→ **ASSIGNED TASK**:
The entries below are to be duplicated exactly, with nothing left out.

Segment Start: THE INPUT

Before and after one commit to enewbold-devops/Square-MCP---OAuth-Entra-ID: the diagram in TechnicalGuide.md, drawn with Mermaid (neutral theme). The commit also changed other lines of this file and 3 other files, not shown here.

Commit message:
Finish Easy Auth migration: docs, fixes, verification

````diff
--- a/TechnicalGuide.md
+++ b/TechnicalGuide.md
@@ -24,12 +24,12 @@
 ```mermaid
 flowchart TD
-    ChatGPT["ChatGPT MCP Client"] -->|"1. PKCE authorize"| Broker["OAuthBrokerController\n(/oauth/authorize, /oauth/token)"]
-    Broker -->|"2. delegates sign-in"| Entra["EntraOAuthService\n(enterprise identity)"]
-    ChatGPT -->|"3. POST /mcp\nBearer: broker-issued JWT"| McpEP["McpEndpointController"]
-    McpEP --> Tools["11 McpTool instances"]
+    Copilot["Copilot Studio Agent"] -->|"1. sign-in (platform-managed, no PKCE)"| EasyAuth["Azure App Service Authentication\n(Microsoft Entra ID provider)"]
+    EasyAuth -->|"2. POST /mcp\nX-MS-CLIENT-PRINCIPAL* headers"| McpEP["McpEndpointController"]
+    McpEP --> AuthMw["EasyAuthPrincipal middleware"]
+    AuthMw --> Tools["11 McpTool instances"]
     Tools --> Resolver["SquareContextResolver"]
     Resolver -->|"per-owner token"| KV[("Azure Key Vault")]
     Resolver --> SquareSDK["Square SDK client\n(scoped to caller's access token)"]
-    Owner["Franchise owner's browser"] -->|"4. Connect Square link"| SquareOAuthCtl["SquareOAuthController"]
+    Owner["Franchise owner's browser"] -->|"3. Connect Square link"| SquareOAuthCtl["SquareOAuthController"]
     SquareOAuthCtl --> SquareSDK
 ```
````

Segment End: THE INPUT

→ **EXERCISE ANSWER**:
Before and after one commit to enewbold-devops/Square-MCP---OAuth-Entra-ID: the diagram in TechnicalGuide.md, drawn with Mermaid (neutral theme). The commit also changed other lines of this file and 3 other files, not shown here.

Commit message:
Finish Easy Auth migration: docs, fixes, verification

````diff
--- a/TechnicalGuide.md
+++ b/TechnicalGuide.md
@@ -24,12 +24,12 @@
 ```mermaid
 flowchart TD
-    ChatGPT["ChatGPT MCP Client"] -->|"1. PKCE authorize"| Broker["OAuthBrokerController\n(/oauth/authorize, /oauth/token)"]
-    Broker -->|"2. delegates sign-in"| Entra["EntraOAuthService\n(enterprise identity)"]
-    ChatGPT -->|"3. POST /mcp\nBearer: broker-issued JWT"| McpEP["McpEndpointController"]
-    McpEP --> Tools["11 McpTool instances"]
+    Copilot["Copilot Studio Agent"] -->|"1. sign-in (platform-managed, no PKCE)"| EasyAuth["Azure App Service Authentication\n(Microsoft Entra ID provider)"]
+    EasyAuth -->|"2. POST /mcp\nX-MS-CLIENT-PRINCIPAL* headers"| McpEP["McpEndpointController"]
+    McpEP --> AuthMw["EasyAuthPrincipal middleware"]
+    AuthMw --> Tools["11 McpTool instances"]
     Tools --> Resolver["SquareContextResolver"]
     Resolver -->|"per-owner token"| KV[("Azure Key Vault")]
     Resolver --> SquareSDK["Square SDK client\n(scoped to caller's access token)"]
-    Owner["Franchise owner's browser"] -->|"4. Connect Square link"| SquareOAuthCtl["SquareOAuthController"]
+    Owner["Franchise owner's browser"] -->|"3. Connect Square link"| SquareOAuthCtl["SquareOAuthController"]
     SquareOAuthCtl --> SquareSDK
 ```
````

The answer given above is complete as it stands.